Penn State Campuses To Stay Largely Closed For Summer, As University Stays Online Due To COVID-19
Penn State will continue holding classes online, not in-person, this summer. The university pointed to the need to protect the health of students and employees as COVID-19 continues to spread.
Penn State is leaving open the possibility of returning to on-campus classes in its second summer session. The university says that decision will be based on guidance from government and health authorities.
The move to online learning applies to all of the university’s campuses.
The university will adjust tuition to reflect the change.
“As Pennsylvania’s land-grant institution, we recognize the sustained financial hardship the coronavirus pandemic is putting on Pennsylvania families, and families everywhere,” said Penn State President Eric Barron in a news release announcing the decision.
Marisa Cameron, a junior majoring in economics and public relations at Penn State, is from Bellefonte. She said she gets why the university made the decision to stay online, but it’s frustrating.

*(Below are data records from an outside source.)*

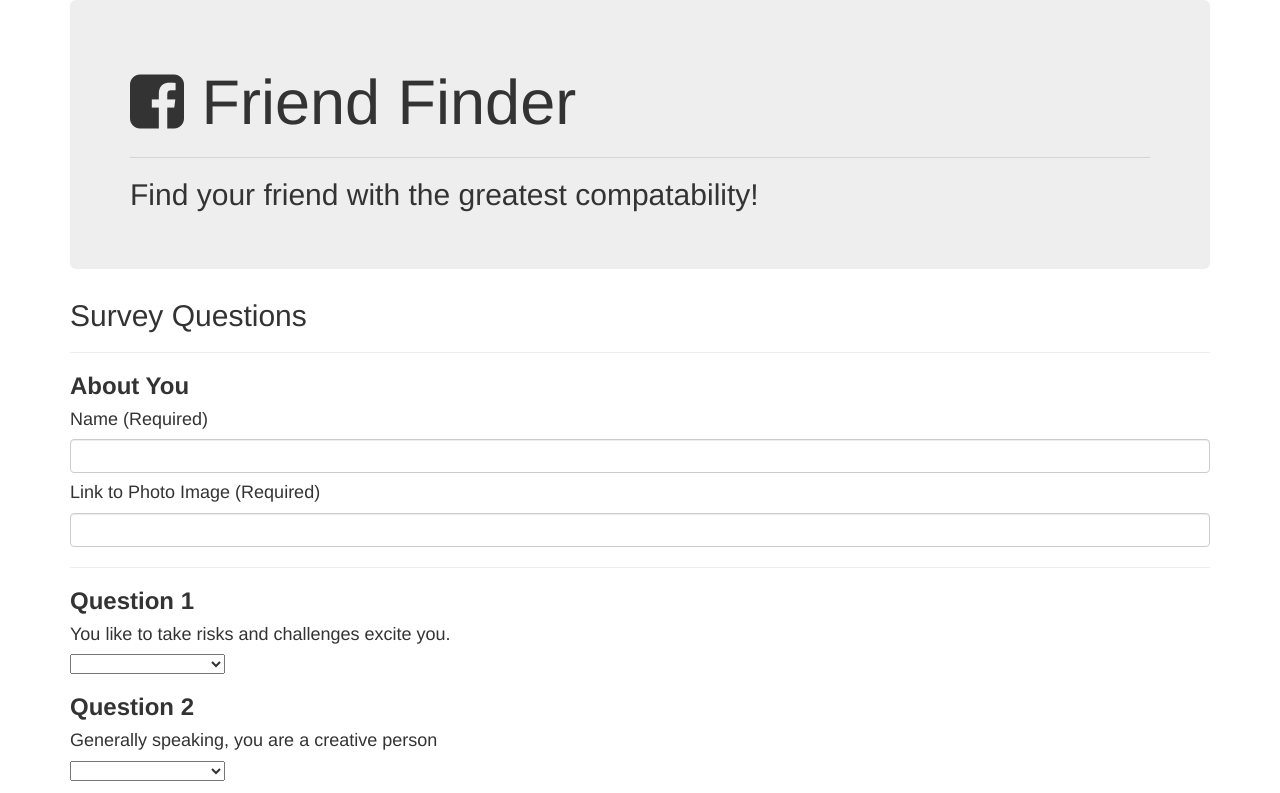
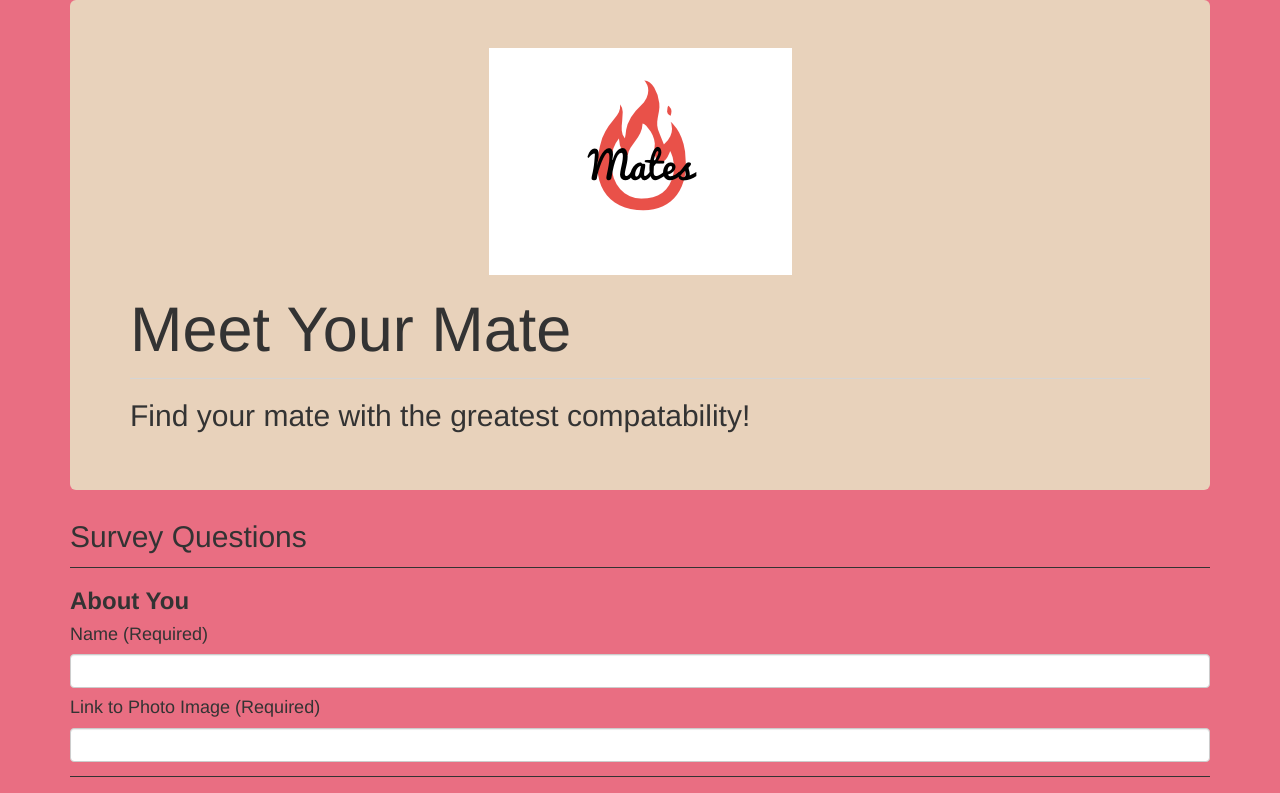
Before and after one commit to Ednas/friend-finder, a website: page app/public/survey.html in a window 1280 px wide. Shown: the top 793 px of the page. Drawn offline with nearby package versions, Linux system fonts and the light colour scheme; files that its build step writes are made by us from their sources.

Commit message:
Added stylesheet and logo to html, fixed routes

```diff
--- a/app/public/survey.html
+++ b/app/public/survey.html
@@ -10,14 +10,20 @@
   <script src="https://maxcdn.bootstrapcdn.com/bootstrap/3.3.6/js/bootstrap.min.js" integrity="sha384-0mSbJDEHialfmuBBQP6A4Qrprq5OVfW37PRR3j5ELqxss1yVqOtnepnHVP9aJ7xS" crossorigin="anonymous"></script>
   <!-- Font Awesome Glyphicons -->
   <link rel="stylesheet" href="https://maxcdn.bootstrapcdn.com/font-awesome/4.6.1/css/font-awesome.min.css">
+
+<!--my style sheet -->
+  <link rel="stylesheet" type="text/css" href="../css/style.css">
 </head>
 
 <body>
   <div class="container">
     <div class="jumbotron">
-      <h1 class=""><i class="fa fa-facebook-square" aria-hidden="true"></i> Friend Finder</h1>
+
+    <img src="img/mates.png" class="logo" alt="Mates logo" />
+      <h1 class=""> Meet Your Mate </h1>
+
       <hr>
-      <h2> Find your friend with the greatest compatability!</h2>
+      <h2> Find your mate with the greatest compatability!</h2>
     </div>
     <h2>Survey Questions</h2>
     <hr>
--- a/app/routing/html-routes.js
+++ b/app/routing/html-routes.js
@@ -4,7 +4,7 @@ var path = require('path');
 module.exports = function(app){
 
 //GET request
-	app.get('survey', function(req, res){
+	app.get('/survey', function(req, res){
 		res.sendFile(path.join(__dirname + '/../public/survey.html'));
 	});
 
```
Also changed, not shown: app/public/home.html (+9 -2 lines).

“Part of the reason why people go to Penn State and love it so much is because of the culture, and the culture is on campus. So, it’ll be, it’ll be nice to get back there," Cameron said.
Barron said the decision will impact the revenue stream for the university, but it won’t change the quality of the programs.
According to a spokesman, Penn State currently estimates that it will see more than $138 million in revenue losses and $6.5 million in added expenses this semester.
The state is under stay-at-home orders at least through the end of the month. And most Penn State employees are working remotely.
That will last through at least May 8th. A spokesman said a decision about whether that will continue will be based on possible extensions to Gov. Wolf’s orders and the guidance of public health authorities.
The spokesman said any decisions on the fall sports season will be based on guidelines and recommendations from government and public health authorities, as well as the NCAA and Big Ten.